→ **Directions**:
Counting every line in the records below that holds "truncation", give the total and add nothing.
[Extracted data — start]
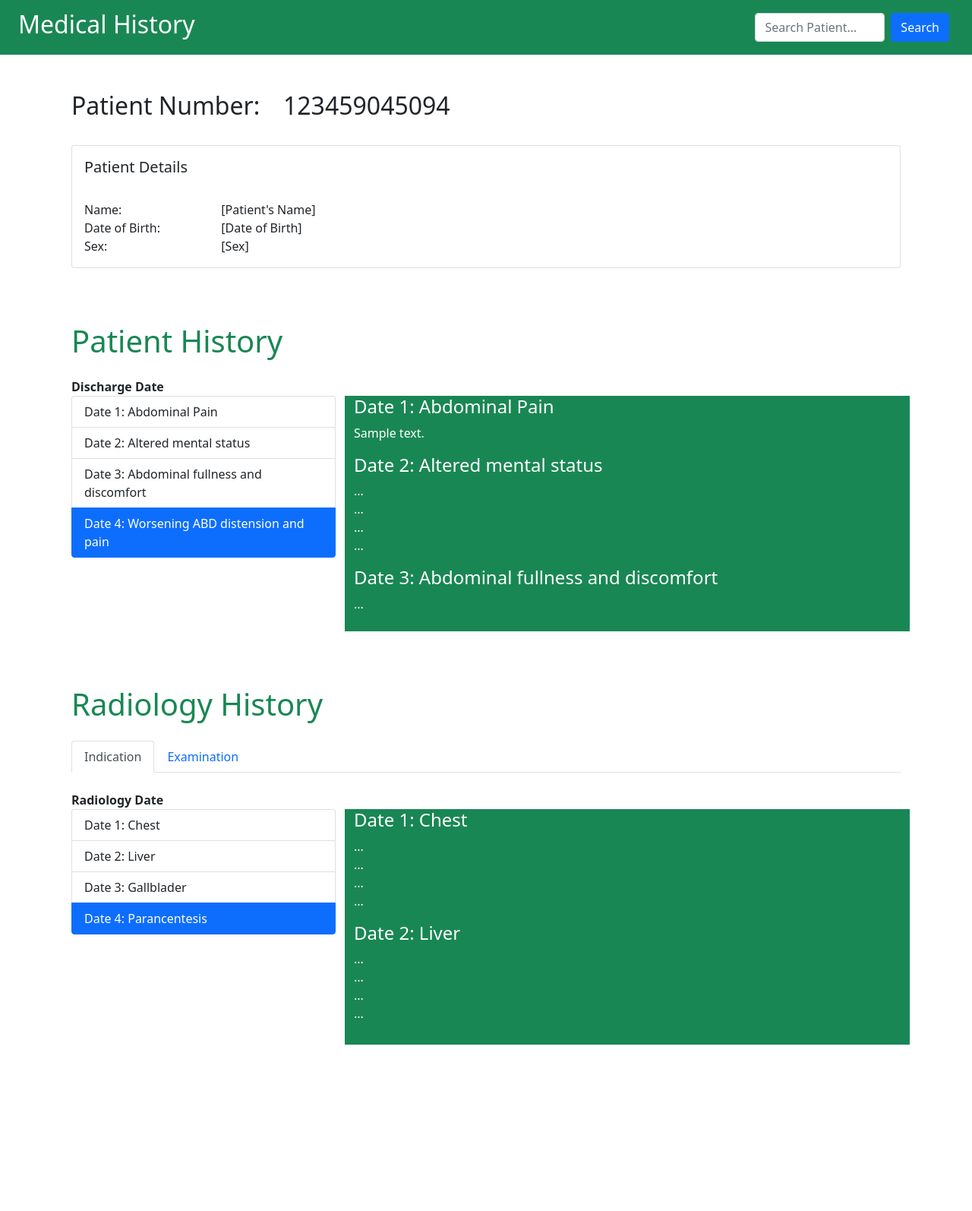
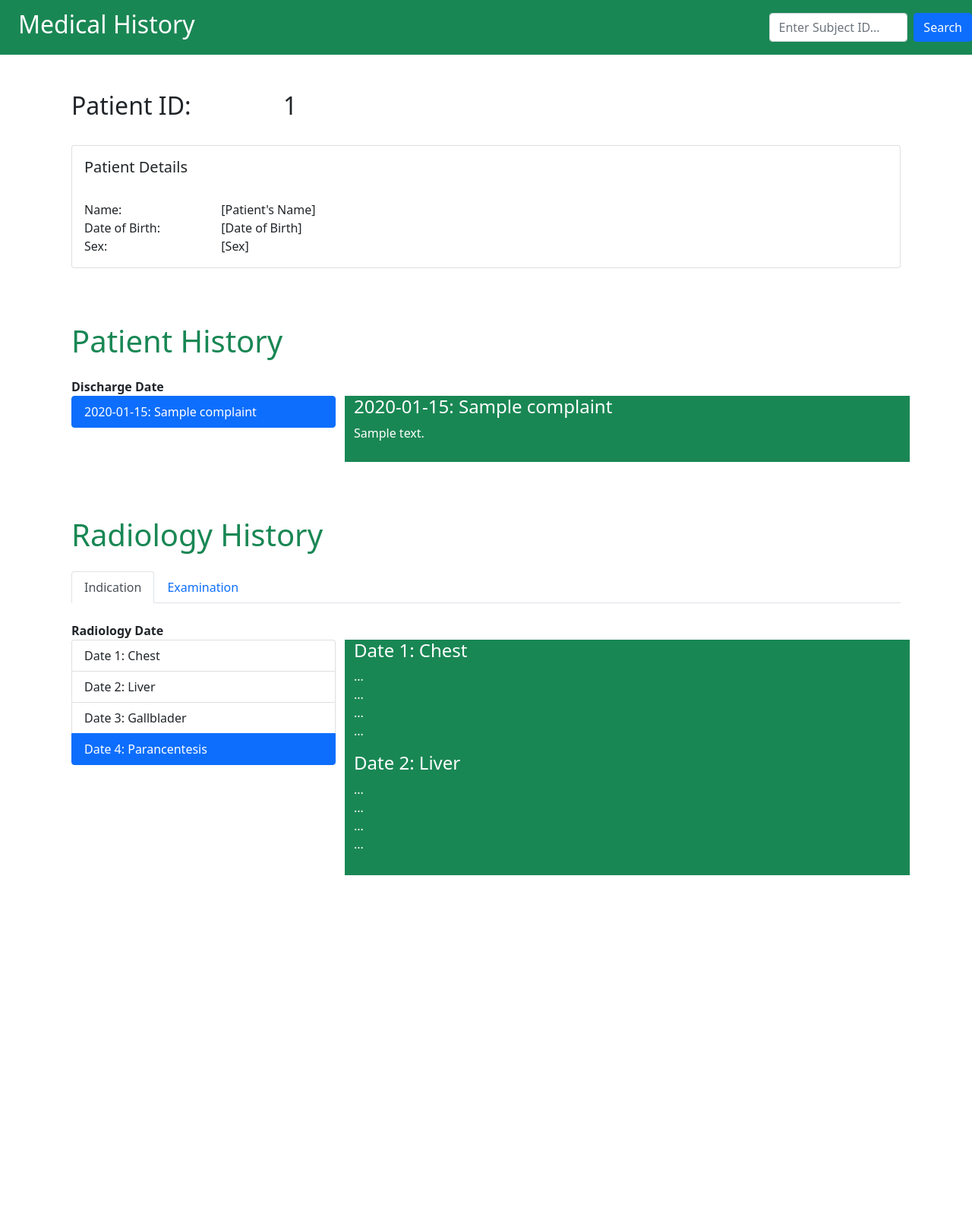
Before and after one commit to olie0001/medical_summary_fit3164, a Flask app: template patient_history/templates/index.html in a window 1280 px wide. Shown: the top 1594 px of the page at 76% size. After the commit the page ends 1152 px from the top, so only its background shows below. Run offline with Flask 3, Linux system fonts and the light colour scheme; the template is opened without the code that fills it: most values are stand-ins (such as "Sample title", 1, 10 or a date in 2020).

Commit message:
Implemented search function and display patient id on frontend

```diff
--- a/patient_history/app.py
+++ b/patient_history/app.py
@@ -1,43 +1,64 @@
-from flask import Flask, render_template
+from flask import Flask, render_template, request
 from flask_sqlalchemy import SQLAlchemy
-from transformers import AutoTokenizer, BioGptForCausalLM
-
-# NLP code
-def summarise(note):
-    # BioGPT
-    tokenizer = AutoTokenizer.from_pretrained("microsoft/biogpt")
-    model = BioGptForCausalLM.from_pretrained("microsoft/biogpt")
-
-    # Tokenization and summarisation
-    inputs = tokenizer.encode("summarize: " + note, return_tensors="pt", max_length=1024, truncation=True)
-    summary_ids = model.generate(inputs, max_length=1025, min_length=200, length_penalty=2.0, num_beams=4, early_stopping=True)
-    summary = tokenizer.decode(summary_ids[0], skip_special_tokens=True)
-
-    return summary
+from transformers import AutoTokenizer, BertLMHeadModel
+import re
 
 app = Flask(__name__)
-
-# Configure the SQLAlchemy part to connect to the PostgreSQL database
 app.config['SQLALCHEMY_DATABASE_URI'] = 'postgresql://postgres:ds12@localhost/patient_note'
 app.config['SQLALCHEMY_TRACK_MODIFICATIONS'] = False
-
-# Initialize the database connection
 db = SQLAlchemy(app)
 
-# Define your database model
-class DischargeFirst10(db.Model):
-    __tablename__ = 'discharge_first_10'  # Your table name
-    note_id = db.Column(db.String(), primary_key=True)  # Assuming note_id is the primary key
-    text = db.Column(db.Text)  # Assuming 'text' is the name of the column to retrieve
+class DischargeData(db.Model):
+    __tablename__ = 'discharge_first_10'
+    note_id = db.Column(db.String(), primary_key=True)
+    storetime = db.Column(db.Date)
+    subject_id = db.Column(db.String(8), nullable=False)
+    text = db.Column(db.Text)
 
-@app.route('/')
+def summarise(note):
+    model_name = "microsoft/BiomedNLP-PubMedBERT-base-uncased-abstract-fulltext"
+    model = BertLMHeadModel.from_pretrained(model_name, is_decoder=True)
+    tokenizer = AutoTokenizer.from_pretrained(model_name)
+    inputs = tokenizer.encode("summarize: " + note, return_tensors="pt", max_length=512, truncation=True)
+    summary_ids = model.generate(inputs, max_length=513, min_length=50, num_beams=4, early_stopping=True)
+    return tokenizer.decode(summary_ids[0], skip_special_tokens=True)
+
+def chief_complaint(note):
+    complaint = re.search(r'chief complaint\s*:\s*(.*?)(major surgical|history of present illness|$)', note, re.IGNORECASE)
+    if complaint:
+        return complaint.group(1).strip()
+    else:
+        return None
+
+@app.route('/', methods=['GET'])
 def index():
-    # Query the first 'text' entry from the discharge_first_10 table
-    note_entry = DischargeFirst10.query.first()
-    medical_note = note_entry.text
-    # Call the summarisation function
-    note = summarise(medical_note)
-    return render_template('index.html', medical_note=note)
+    # This route now only handles GET requests and shows an empty search form
+    return render_template('index.html', discharge_arr=[])
+
+@app.route('/search', methods=['POST'])
+def search():
+    subject_id = request.form['subject_id']
+    discharge_entries = DischargeData.query.filter_by(subject_id=subject_id).all()
+    discharge_arr = []
+
+    if not discharge_entries:
+        # Pass a message if no entries are found
+        return render_template('index.html', discharge_arr=[], no_data="No records found", subject_id=subject_id)
+
+    for entry in discharge_entries:
+        unsummarised_note = entry.text
+        summarised_note = summarise(unsummarised_note)
+        complaint = chief_complaint(summarised_note)
+        entry_data = {
+            'note_id': entry.note_id,
+            'storetime': entry.storetime,
+            'complaint': complaint,
+            'text': summarised_note,
+            'subject_id': subject_id
+        }
+        discharge_arr.append(entry_data)
+
+    return render_template('index.html', discharge_arr=discharge_arr, subject_id=subject_id)
 
 if __name__ == '__main__':
     app.run(debug=True)
--- a/patient_history/templates/index.html
+++ b/patient_history/templates/index.html
@@ -1,5 +1,3 @@
-<!--{{ medical_note }}-->
-
 <!DOCTYPE HTML>
 
 <html lang="en">
@@ -26,7 +24,6 @@
   </head>
 
   <body>
-    <!--NAV BAR-->
     <header>
         <nav class="navbar navbar-expand navbar-dark bg-success">
             <!--Heading-->
@@ -36,12 +33,11 @@
                 </a>
             </div>
             <!--Search Bar-->
-            <form class="d-flex" id="search_patient" role="search">
-                <input class="form-control me-2" type ="search" id="patient_id" name ="q" placeholder="Search Patient...">
-                <div style="padding-right: 30px;">
-                    <button class="btn btn-primary">Search</button>
-                </div>
+            <form class="d-flex" id="search_patient" action="/search" method="post" role="search">
+                <input class="form-control me-2" type="search" id="patient_id" name="subject_id" placeholder="Enter Subject ID...">
+                <button class="btn btn-primary" type="submit">Search</button>
             </form>
+
         </nav>
     </header>
 
@@ -51,8 +47,14 @@
         <!--Patient Number-->
         <div class="container">
             <div class="row">
-                <div class="col-3"><h2>Patient Number:</h2></div>
-                <div class="col-9"><h2>123459045094</h2></div>
+                <div class="col-3"><h2>Patient ID:</h2></div>
+                <div class="col-9">
+                    {% if discharge_arr %}
+                        <h2>{{ discharge_arr[0].subject_id }}</h2>
+                    {% else %}
+                        <h2>No Patient Selected</h2>
+                    {% endif %}
+                </div>
             </div>
         </div>
 
@@ -93,42 +95,27 @@
             </div>
             <div class="row">
                 <strong>Discharge Date</strong>
-                <!--Timeline-->
                 <div class="col-4">
-                    <div id="list-1" class="list-group ">
-                        <a class="list-group-item list-group-item-action" href="#list-item-1">
-                            Date 1: Abdominal Pain
-                        </a>
-                        <a class="list-group-item list-group-item-action" href="#list-item-2">
-                            Date 2: Altered mental status
-                        </a>
-                        <a class="list-group-item list-group-item-action" href="#list-item-3">
-                            Date 3: Abdominal fullness and discomfort
-                        </a>
-                        <a class="list-group-item list-group-item-action" href="#list-item-4">
-                            Date 4: Worsening ABD distension and pain
-                        </a>
+                    <div id="discharge-list" class="list-group ">
+                        {% for discharge in discharge_arr %}
+                            <a class="list-group-item list-group-item-action" href="#discharge-{{ loop.index }}">
+                                {{ discharge.storetime if discharge.storetime else 'N/A' }}: {{ discharge.complaint }}
+                            </a>
+                        {% else %}
+                            <div>No discharge records found</div>
+                        {% endfor %}
                     </div>
                 </div>
-                <!--Medical Note-->
                 <div class="col-8 text-bg-success">
-                    <div data-bs-spy="scroll" data-bs-target="#list-1" data-bs-smooth-scroll="true" class="scrollspy-example" tabindex="0">
-                        <h4 id="list-item-1">Date 1: Abdominal Pain</h4>
-                        <p>
-                            {{ medical_note }}
-                        </p>
-                        <h4 id="list-item-2">Date 2: Altered mental status</h4>
-                        <p>
-                            ...<br>...<br>...<br>...<br>
-                        </p>
-                        <h4 id="list-item-3">Date 3: Abdominal fullness and discomfort</h4>
-                        <p>
-                            ...<br>...<br>...<br>...<br>
-                        </p>
-                        <h4 id="list-item-4">Date 4: Worsening ABD distension and pain</h4>
-                        <p>
-                            ...<br>...<br>...<br>...<br>
-                        </p>
+                    <div data-bs-spy="scroll" data-bs-target="#discharge-list" data-bs-smooth-scroll="true" class="scrollspy-example" tabindex="0">
+                        {% for discharge in discharge_arr %}
+                            <h4 id="discharge-{{ loop.index }}">{{ discharge.storetime if discharge.storetime else 'N/A' }}: {{ discharge.complaint }}</h4>
+                            <p>
+                                {{ discharge.text }}
+                            </p>
+                        {% else %}
+                            <div>No discharge records found</div>
+                        {% endfor %}
                     </div>
                 </div>
             </div>
@@ -190,6 +177,7 @@
                     </div>
                 </div>
             </div>
+            <!--Examination-->
             <div id="Examination" class="tab-pane fade">
                 <br>
                 <div class="row">
```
[Extracted data — finish]
→ **Written answer**:
2